Accurately diagnosing HIV in infants and children is a major challenge. Children who are infected with the virus - before birth, at birth, or during breastfeeding - may not initially exhibit any symptoms of HIV infection or AIDS.
HIV can be diagnosed in adults by testing blood for antibodies to HIV. In children, however, an antibody test is not effective, because a mother's maternal antibodies are passed to her child as a natural means of protection while the infant is developing its own immune system. As a result, antibody tests for infants may yield false positive results for up to 18 months.
Without diagnosis and treatment, 50 percent of HIV-infected infants will die before their second birthdays. But if a baby receives prophylactic antibiotics soon after birth and antiretroviral therapy (ART) as soon as is medically indicated, he/she has a good chance of surviving childhood and living a long, healthy life.
The test used to diagnose babies born to HIV-positive mothers in developed countries, Polymerase Chain Reaction (PCR), tests directly for HIV DNA rather than the HIV antibody. It requires sophisticated, expensive equipment not available in rural settings. Traditionally, the test requires a liquid blood sample, which if taken in a rural area and transported to a testing facility, needs to be kept refrigerated.
However, a new technology has emerged that allows PCR to be performed on small spots of dried blood. The Dried Blood Spots (DBS) are easy to prepare in a resource-limited setting and can be stored and shipped to testing facilities without refrigeration.
The introduction of early infant diagnosis innovations is an important step in the fight against pediatric HIV/AIDS. By identifying infants who need services as early as possible, these children will have a better chance of maturing into healthy adults.
There is no cure for HIV infection. However, early infant diagnosis is critical in helping HIV-positive children lead longer, healthier lives through antiretroviral therapy (ART). Taken every day, these medicines can drastically reduce the amount of HIV in the bloodstream and allow the body to fight off other infections, thereby dramatically slowing the progression of the virus. Sadly, most children still do not have access to these lifesaving medications.

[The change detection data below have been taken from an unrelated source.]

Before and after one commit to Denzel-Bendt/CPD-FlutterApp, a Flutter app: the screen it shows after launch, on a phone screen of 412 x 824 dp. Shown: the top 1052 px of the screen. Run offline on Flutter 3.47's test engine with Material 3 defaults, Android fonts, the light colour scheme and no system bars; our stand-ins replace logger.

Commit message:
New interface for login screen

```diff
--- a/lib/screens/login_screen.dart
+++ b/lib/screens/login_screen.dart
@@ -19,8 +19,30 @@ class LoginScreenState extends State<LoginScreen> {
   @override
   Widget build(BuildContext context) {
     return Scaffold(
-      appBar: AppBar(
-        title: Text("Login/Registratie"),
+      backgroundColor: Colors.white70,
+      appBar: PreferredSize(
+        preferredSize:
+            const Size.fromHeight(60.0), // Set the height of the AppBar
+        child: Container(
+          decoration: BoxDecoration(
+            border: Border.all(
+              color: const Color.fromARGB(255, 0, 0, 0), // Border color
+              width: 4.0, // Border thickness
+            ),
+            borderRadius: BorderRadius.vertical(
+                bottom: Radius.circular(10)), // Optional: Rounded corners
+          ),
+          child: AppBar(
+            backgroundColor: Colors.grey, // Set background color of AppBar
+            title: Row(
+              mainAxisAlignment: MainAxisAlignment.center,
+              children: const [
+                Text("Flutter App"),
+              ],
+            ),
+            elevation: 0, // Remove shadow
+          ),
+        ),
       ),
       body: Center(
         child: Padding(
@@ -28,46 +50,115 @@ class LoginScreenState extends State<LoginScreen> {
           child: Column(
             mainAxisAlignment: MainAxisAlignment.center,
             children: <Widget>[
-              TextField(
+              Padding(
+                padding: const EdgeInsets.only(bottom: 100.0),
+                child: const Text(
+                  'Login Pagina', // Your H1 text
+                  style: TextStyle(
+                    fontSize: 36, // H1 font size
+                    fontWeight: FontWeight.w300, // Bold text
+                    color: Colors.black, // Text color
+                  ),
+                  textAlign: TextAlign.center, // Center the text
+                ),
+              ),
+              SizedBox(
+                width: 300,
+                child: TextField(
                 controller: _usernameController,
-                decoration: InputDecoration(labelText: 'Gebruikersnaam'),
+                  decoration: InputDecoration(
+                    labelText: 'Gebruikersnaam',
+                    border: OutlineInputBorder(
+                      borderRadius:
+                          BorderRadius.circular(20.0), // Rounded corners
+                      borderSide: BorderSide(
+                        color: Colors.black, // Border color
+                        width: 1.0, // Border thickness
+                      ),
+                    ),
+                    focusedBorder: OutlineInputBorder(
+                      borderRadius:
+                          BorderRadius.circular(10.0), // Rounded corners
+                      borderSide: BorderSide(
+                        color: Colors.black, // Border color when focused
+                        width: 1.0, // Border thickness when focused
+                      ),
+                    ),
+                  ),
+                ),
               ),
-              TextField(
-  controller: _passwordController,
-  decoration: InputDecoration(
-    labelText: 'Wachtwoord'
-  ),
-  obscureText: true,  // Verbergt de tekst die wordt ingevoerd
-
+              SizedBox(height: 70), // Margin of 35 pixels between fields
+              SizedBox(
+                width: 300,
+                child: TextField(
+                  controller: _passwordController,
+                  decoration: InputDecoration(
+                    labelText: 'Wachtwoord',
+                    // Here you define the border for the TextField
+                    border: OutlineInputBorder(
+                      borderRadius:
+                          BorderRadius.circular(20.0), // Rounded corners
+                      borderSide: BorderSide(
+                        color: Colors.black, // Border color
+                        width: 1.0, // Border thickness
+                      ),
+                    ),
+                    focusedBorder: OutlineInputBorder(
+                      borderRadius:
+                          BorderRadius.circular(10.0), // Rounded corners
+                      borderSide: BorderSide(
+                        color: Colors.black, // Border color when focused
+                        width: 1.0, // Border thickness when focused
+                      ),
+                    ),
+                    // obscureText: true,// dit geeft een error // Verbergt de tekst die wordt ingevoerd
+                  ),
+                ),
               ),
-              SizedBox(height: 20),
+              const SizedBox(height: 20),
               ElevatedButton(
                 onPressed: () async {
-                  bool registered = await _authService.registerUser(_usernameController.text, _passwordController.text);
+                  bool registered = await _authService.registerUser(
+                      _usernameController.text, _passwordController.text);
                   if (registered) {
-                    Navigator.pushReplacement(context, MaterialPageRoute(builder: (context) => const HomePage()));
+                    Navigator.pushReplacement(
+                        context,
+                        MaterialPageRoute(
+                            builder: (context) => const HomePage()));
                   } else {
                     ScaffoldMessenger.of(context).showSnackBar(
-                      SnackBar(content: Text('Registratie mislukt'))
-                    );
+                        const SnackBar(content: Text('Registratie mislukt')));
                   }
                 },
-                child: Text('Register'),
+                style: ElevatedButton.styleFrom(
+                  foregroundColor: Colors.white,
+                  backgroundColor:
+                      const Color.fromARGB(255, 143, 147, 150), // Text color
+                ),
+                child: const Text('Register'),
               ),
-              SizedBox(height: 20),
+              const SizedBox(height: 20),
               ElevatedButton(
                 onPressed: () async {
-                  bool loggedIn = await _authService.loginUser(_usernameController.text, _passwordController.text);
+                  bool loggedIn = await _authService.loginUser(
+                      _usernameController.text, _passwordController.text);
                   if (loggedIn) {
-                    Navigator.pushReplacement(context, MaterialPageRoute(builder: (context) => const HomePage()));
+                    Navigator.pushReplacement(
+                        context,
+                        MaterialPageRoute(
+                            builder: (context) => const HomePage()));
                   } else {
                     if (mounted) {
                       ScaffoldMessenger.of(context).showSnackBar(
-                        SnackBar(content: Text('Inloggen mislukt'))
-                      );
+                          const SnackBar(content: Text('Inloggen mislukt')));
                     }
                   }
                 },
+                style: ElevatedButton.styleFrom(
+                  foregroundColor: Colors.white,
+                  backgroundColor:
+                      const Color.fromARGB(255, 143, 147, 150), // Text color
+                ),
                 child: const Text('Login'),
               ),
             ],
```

In addition to ART, a number of other proven interventions support the health and well being of children living with and affected by HIV. These include a range of age-appropriate interventions that cater to children's specific needs, such as counseling and peer support activities, appropriate infant and young child feeding practices, care and prevention of opportunistic infections, and educational assistance.